The Man Who Launched Empires

The Man Who Launched Empires

On June 28, 1945, the Detroit Free Press, New York Times and other leading newspapers throughout the world noted the death of Benjamin Briscoe. “BENJAMIN BRISCOE, President of First Maxwell Company, Financier That Launched David Buick’s Automotive Endeavors and Founder of United States Motor Company Dies.”  So, who was Benjamin Briscoe, “the founder of the domestic American automobile industry” and the man behind numerous pioneering automobile manufacturers?

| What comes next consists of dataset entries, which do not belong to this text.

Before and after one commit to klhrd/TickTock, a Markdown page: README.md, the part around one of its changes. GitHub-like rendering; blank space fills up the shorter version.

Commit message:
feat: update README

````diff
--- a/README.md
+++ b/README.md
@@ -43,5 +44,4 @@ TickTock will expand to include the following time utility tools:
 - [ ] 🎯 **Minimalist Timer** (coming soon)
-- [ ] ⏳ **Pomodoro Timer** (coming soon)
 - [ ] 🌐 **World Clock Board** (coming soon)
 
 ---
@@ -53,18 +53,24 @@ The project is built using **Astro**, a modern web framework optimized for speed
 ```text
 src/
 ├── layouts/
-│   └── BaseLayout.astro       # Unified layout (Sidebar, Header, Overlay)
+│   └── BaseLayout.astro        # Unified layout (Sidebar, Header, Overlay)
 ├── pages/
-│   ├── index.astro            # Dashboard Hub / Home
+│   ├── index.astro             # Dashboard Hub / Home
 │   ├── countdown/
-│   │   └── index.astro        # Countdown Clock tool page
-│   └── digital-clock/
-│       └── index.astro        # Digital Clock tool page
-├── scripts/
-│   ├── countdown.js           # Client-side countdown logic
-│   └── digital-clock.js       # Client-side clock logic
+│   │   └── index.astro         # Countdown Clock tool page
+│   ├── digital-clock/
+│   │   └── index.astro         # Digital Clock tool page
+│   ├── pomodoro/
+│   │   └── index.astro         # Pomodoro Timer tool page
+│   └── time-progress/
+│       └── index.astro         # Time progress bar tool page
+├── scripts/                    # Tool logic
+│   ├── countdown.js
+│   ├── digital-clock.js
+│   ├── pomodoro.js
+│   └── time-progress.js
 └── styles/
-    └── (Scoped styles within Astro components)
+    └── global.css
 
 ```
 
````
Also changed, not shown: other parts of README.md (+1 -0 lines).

Briscoe was born in 1867 to a family of successful entrepreneurs and inventors. His grandfather was a railroad mechanic that was attributed with numerous innovations, and his father was the founder of Michigan Nut and Bolt, a company that produced an array of products using machines of his design. At age eighteen, Benjamin Briscoe using his own money established Benjamin Briscoe & Company that used metal stamping to manufacture buckets, barrels, a variety of cans and even bathtubs. And that led to an association with David Dunbar Buick that would later prove pivotal to the development of a pioneering automotive endeavor.

Buick was an innovative manufacturer of plumbing fixtures with more than a dozen patents to his credit, but profit remained elusive until Briscoe began supplying a wide array of related stamped metal supplies on credit. And then Buick perfected and patented a successful process for affixing porcelain to metal, expanded his endeavors, and began manufacturing toilets, sinks, bathtubs and related goods. Success was imminent.

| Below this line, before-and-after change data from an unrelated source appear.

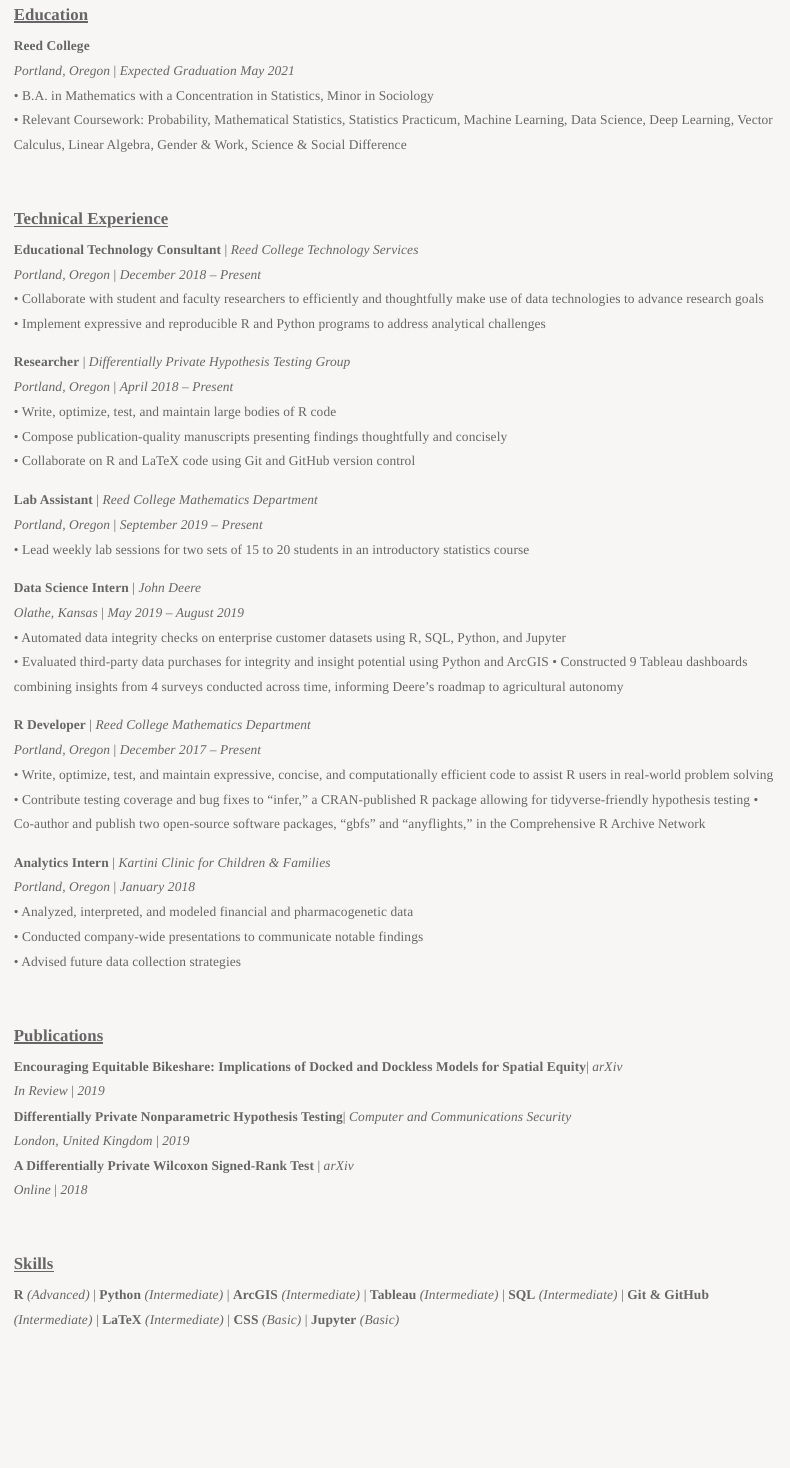
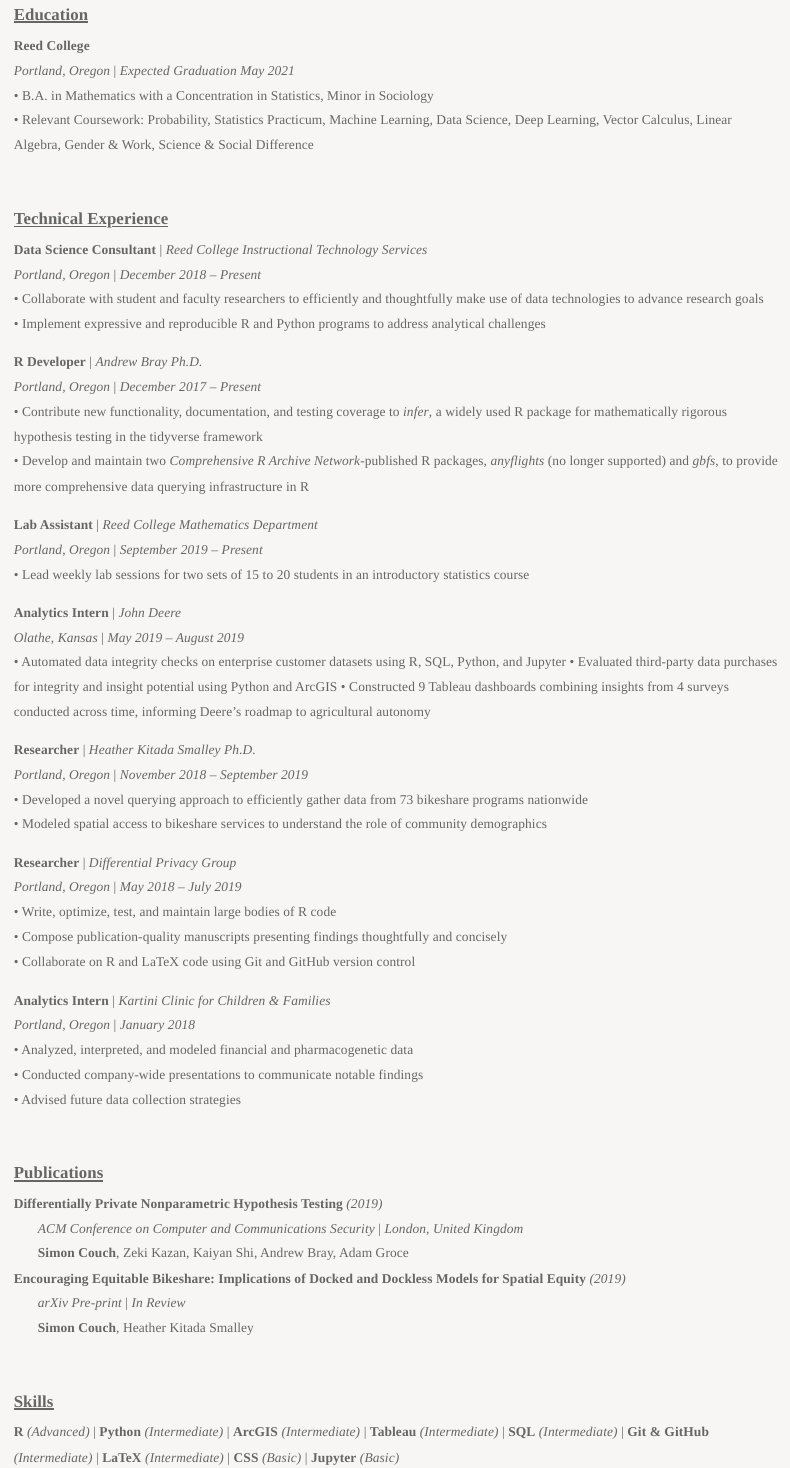
Before and after one commit to simonpcouch/simonpcouch.github.io, an R Markdown document (cv.Rmd): the page in a window 1100 px wide, from 100 px down. The pictures show the output file cv.html that the author committed with the source, opened offline; library style sheets and scripts come from the installed R packages.

Commit message:
shuffle some things

```diff
--- a/cv.Rmd
+++ b/cv.Rmd
@@ -8,39 +8,42 @@
 **Reed College**
 *Portland, Oregon* | *Expected Graduation May 2021*
 •  B.A. in Mathematics with a Concentration in Statistics, Minor in Sociology
-•  Relevant Coursework: Probability, Mathematical Statistics, Statistics Practicum, Machine Learning, Data Science, Deep Learning, Vector Calculus, Linear Algebra, Gender & Work, Science & Social Difference
+•  Relevant Coursework: Probability, Statistics Practicum, Machine Learning, Data Science, Deep Learning, Vector Calculus, Linear Algebra, Gender & Work, Science & Social Difference
 
 <br>
 
 ## Technical Experience
 
-**Educational Technology Consultant** | *Reed College Technology Services*
+**Data Science Consultant** | *Reed College Instructional Technology Services*
 *Portland, Oregon* | *December 2018 -- Present*
 •	Collaborate with student and faculty researchers to efficiently and thoughtfully make use of data technologies to advance research goals
 •	Implement expressive and reproducible R and Python programs to address analytical challenges
 
-**Researcher** | *Differentially Private Hypothesis Testing Group*
-*Portland, Oregon* | *April 2018 -- Present*
-•	Write, optimize, test, and maintain large bodies of R code
-•	Compose publication-quality manuscripts presenting findings thoughtfully and concisely
-•	Collaborate on R and LaTeX code using Git and GitHub version control
+**R Developer** | *Andrew Bray Ph.D.*
+*Portland, Oregon* | *December 2017 -- Present*
+•	Contribute new functionality, documentation, and testing coverage to *infer*, a widely used R package for mathematically rigorous hypothesis testing in the tidyverse framework
+•	Develop and maintain two *Comprehensive R Archive Network*-published R packages, *anyflights* (no longer supported) and *gbfs*, to provide more comprehensive data querying infrastructure in R
 
 **Lab Assistant** | *Reed College Mathematics Department*
 *Portland, Oregon* | *September 2019 -- Present*
 •	Lead weekly lab sessions for two sets of 15 to 20 students in an introductory statistics course
 
-**Data Science Intern** | *John Deere*
+**Analytics Intern** | *John Deere*
 *Olathe, Kansas* | *May 2019 -- August 2019*
 •	Automated data integrity checks on enterprise customer datasets using R, SQL, Python, and Jupyter
 •	Evaluated third-party data purchases for integrity and insight potential using Python and ArcGIS
-•	Constructed 9 Tableau dashboards combining insights from 4 surveys conducted across time, informing
-Deere’s roadmap to agricultural autonomy
+•	Constructed 9 Tableau dashboards combining insights from 4 surveys conducted across time, informing Deere’s roadmap to agricultural autonomy
 
-**R Developer** | *Reed College Mathematics Department*
-*Portland, Oregon* | *December 2017 -- Present*
-•	Write, optimize, test, and maintain expressive, concise, and computationally efficient code to assist R users in real-world problem solving
-•	Contribute testing coverage and bug fixes to "infer," a CRAN-published R package allowing for tidyverse-friendly hypothesis testing
-•	Co-author and publish two open-source software packages, “gbfs” and “anyflights,” in the Comprehensive R Archive Network
+**Researcher** | *Heather Kitada Smalley Ph.D.*
+*Portland, Oregon* | *November 2018 -- September 2019*
+•	Developed a novel querying approach to efficiently gather data from 73 bikeshare programs nationwide
+•	Modeled spatial access to bikeshare services to understand the role of community demographics
+
+**Researcher** | *Differential Privacy Group*
+*Portland, Oregon* | *May 2018 -- July 2019*
+•	Write, optimize, test, and maintain large bodies of R code
+•	Compose publication-quality manuscripts presenting findings thoughtfully and concisely
+•	Collaborate on R and LaTeX code using Git and GitHub version control
 
 **Analytics Intern** | *Kartini Clinic for Children & Families*
 *Portland, Oregon* | *January 2018*
@@ -51,12 +54,13 @@
 <br>
 
 ## Publications
-**Encouraging Equitable Bikeshare: Implications of Docked and Dockless Models for Spatial Equity**| *arXiv*
-*In Review* | *2019*
-**Differentially Private Nonparametric Hypothesis Testing**| *Computer and Communications Security*
-*London, United Kingdom* | *2019*
-**A Differentially Private Wilcoxon Signed-Rank Test** | *arXiv*
-*Online* | *2018*
+**Differentially Private Nonparametric Hypothesis Testing** *(2019)*
+&nbsp;&nbsp;&nbsp;&nbsp;&nbsp;&nbsp;   *ACM Conference on Computer and Communications Security* | *London, United Kingdom*
+&nbsp;&nbsp;&nbsp;&nbsp;&nbsp;&nbsp;  **Simon Couch**, Zeki Kazan, Kaiyan Shi, Andrew Bray, Adam Groce
+**Encouraging Equitable Bikeshare: Implications of Docked and Dockless Models for Spatial Equity** *(2019)*
+&nbsp;&nbsp;&nbsp;&nbsp;&nbsp;&nbsp; *arXiv Pre-print* | *In Review*
+&nbsp;&nbsp;&nbsp;&nbsp;&nbsp;&nbsp;  **Simon Couch**, Heather Kitada Smalley
+
 
 <br>
 
```
Also changed, not shown: cv.html.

Shortly after entering into the arrangement with Buick, Briscoe sold his business for a tidy profit and established the Detroit Galvanizing and Sheet Metal Works, and using a machine of his invention, began manufacturing corrugated pipe as well as sheet metal components for stoves, ranges and furnaces. In 1900, Briscoe’s brother Frank joined the company that was then reorganized as the Briscoe Manufacturing Company, and the product line was expanded to include cast iron radiators and copper units used to facilitate the cooling of industrial engines. It was the later which led to a project for Ransom E. Olds.

First, however, Briscoe had to overcome a major hurdle. The Detroit bank used by Briscoe had failed which in turn left Briscoe’s company facing bankruptcy. Undaunted by this potential disaster Briscoe brazenly, without introduction or endorsement, traveled to New York City, and talked his way into a meeting with financiers at J.P. Morgan and Company that included J.P. Morgan himself. Briscoe returned to Detroit with a commitment of a $100,000 investment in his company.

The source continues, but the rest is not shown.